ACTIVITY: Scan the listing below and copy every line holding "Where".
....
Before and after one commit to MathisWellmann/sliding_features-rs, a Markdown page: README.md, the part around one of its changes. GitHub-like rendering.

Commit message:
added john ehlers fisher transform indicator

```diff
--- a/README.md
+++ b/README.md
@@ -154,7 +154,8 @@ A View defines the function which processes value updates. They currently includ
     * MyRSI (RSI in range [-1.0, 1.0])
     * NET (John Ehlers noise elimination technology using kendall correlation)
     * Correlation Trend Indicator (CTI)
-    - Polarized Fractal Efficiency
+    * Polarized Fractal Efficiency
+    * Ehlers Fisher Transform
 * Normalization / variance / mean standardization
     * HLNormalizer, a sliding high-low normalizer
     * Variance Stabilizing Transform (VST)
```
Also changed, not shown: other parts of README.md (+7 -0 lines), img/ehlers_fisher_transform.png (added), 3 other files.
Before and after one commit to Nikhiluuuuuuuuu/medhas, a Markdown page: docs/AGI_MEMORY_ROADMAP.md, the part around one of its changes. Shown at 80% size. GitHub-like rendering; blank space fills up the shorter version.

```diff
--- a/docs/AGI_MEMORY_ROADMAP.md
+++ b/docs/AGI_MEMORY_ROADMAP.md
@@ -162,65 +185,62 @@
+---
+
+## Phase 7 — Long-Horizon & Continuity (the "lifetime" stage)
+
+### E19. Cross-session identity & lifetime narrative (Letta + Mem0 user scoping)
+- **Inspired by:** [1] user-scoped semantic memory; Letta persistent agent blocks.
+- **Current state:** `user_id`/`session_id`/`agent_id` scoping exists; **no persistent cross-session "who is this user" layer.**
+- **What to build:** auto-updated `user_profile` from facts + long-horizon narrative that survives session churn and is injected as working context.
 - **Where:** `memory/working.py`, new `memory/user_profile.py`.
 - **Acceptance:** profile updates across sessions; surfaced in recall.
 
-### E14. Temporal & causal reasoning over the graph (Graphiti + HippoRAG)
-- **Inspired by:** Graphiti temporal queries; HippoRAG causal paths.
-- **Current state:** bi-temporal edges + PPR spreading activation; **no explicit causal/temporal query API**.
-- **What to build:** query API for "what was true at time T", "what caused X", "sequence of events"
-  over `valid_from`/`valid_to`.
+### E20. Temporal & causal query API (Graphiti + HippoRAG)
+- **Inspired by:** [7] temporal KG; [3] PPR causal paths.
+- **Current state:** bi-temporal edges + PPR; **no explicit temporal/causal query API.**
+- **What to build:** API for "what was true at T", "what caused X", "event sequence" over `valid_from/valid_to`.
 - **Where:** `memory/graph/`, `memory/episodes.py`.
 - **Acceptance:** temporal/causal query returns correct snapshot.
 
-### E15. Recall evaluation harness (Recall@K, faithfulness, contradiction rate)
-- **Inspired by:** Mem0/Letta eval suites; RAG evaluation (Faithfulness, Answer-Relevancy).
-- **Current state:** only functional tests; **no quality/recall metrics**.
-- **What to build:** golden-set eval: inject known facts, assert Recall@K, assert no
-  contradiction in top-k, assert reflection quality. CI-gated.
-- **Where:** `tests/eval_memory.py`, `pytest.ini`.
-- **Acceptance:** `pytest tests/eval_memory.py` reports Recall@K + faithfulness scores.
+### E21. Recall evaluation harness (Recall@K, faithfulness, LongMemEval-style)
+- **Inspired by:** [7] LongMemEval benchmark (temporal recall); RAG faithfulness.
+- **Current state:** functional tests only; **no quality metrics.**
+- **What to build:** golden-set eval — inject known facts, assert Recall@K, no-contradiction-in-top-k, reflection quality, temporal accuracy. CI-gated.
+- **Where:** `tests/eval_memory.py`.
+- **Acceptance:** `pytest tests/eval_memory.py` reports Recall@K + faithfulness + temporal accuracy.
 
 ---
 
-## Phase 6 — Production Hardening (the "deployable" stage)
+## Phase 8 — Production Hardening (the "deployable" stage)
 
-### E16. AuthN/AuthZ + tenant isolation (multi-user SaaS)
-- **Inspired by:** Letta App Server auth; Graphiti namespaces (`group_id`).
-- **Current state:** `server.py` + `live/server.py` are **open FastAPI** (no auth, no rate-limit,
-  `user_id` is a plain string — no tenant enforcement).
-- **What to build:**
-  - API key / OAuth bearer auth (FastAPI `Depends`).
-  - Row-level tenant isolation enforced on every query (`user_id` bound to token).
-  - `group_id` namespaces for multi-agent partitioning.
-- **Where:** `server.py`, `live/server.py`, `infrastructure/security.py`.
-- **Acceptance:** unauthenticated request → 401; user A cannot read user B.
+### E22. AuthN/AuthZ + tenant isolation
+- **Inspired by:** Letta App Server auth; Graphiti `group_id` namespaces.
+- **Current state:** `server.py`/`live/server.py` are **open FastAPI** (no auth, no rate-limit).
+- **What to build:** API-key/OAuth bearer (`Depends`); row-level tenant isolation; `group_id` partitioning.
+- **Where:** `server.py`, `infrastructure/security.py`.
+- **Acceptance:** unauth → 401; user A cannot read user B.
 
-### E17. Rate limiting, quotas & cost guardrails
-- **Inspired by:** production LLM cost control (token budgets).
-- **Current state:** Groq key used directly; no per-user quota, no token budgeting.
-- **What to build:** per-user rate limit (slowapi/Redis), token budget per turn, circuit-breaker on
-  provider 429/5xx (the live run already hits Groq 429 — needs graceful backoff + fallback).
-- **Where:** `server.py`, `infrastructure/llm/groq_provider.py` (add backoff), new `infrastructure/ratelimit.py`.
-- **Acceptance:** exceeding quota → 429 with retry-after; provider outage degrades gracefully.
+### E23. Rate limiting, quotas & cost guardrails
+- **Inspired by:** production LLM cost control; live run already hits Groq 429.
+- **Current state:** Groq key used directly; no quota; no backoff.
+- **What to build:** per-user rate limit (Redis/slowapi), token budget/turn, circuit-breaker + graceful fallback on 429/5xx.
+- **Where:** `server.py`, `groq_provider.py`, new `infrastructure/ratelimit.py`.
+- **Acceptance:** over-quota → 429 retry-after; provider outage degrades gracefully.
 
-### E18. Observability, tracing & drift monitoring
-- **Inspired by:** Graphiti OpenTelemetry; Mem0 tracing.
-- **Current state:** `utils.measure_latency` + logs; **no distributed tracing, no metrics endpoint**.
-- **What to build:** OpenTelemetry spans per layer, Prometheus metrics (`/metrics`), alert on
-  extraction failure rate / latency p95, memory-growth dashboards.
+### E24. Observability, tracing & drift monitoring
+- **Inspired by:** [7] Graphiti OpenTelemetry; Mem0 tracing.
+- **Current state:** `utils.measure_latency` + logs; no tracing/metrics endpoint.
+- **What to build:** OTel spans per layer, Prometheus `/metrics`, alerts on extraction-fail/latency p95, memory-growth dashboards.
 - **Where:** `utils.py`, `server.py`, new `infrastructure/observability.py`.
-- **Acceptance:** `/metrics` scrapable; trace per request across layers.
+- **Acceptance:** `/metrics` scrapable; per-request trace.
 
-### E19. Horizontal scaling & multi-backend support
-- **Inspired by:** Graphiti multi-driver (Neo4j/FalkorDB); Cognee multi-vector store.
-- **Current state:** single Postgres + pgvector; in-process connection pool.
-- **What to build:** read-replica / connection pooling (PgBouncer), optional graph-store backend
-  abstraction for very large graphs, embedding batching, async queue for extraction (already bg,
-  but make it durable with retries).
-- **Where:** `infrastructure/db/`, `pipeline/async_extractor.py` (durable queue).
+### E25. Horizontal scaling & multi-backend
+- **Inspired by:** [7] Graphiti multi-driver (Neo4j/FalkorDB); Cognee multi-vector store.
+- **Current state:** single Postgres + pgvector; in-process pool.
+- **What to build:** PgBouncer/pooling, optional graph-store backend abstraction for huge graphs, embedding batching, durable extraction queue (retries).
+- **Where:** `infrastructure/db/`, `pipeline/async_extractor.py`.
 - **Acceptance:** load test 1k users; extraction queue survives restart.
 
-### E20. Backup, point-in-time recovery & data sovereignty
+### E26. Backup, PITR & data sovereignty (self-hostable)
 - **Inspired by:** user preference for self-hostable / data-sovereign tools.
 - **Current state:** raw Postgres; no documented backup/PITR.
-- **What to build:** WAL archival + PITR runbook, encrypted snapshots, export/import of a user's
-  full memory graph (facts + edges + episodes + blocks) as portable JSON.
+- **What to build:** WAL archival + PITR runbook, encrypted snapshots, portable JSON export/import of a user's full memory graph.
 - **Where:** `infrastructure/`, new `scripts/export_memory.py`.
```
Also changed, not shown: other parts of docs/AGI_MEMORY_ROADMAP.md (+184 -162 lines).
....
COMPLETED EXERCISE:
 - **Where:** `memory/working.py`, new `memory/user_profile.py`.
 - **Where:** `memory/graph/`, `memory/episodes.py`.
-- **Where:** `tests/eval_memory.py`, `pytest.ini`.
+- **Where:** `tests/eval_memory.py`.
-- **Where:** `server.py`, `live/server.py`, `infrastructure/security.py`.
+- **Where:** `server.py`, `infrastructure/security.py`.
-- **Where:** `server.py`, `infrastructure/llm/groq_provider.py` (add backoff), new `infrastructure/ratelimit.py`.
+- **Where:** `server.py`, `groq_provider.py`, new `infrastructure/ratelimit.py`.
 - **Where:** `utils.py`, `server.py`, new `infrastructure/observability.py`.
-- **Where:** `infrastructure/db/`, `pipeline/async_extractor.py` (durable queue).
+- **Where:** `infrastructure/db/`, `pipeline/async_extractor.py`.
 - **Where:** `infrastructure/`, new `scripts/export_memory.py`.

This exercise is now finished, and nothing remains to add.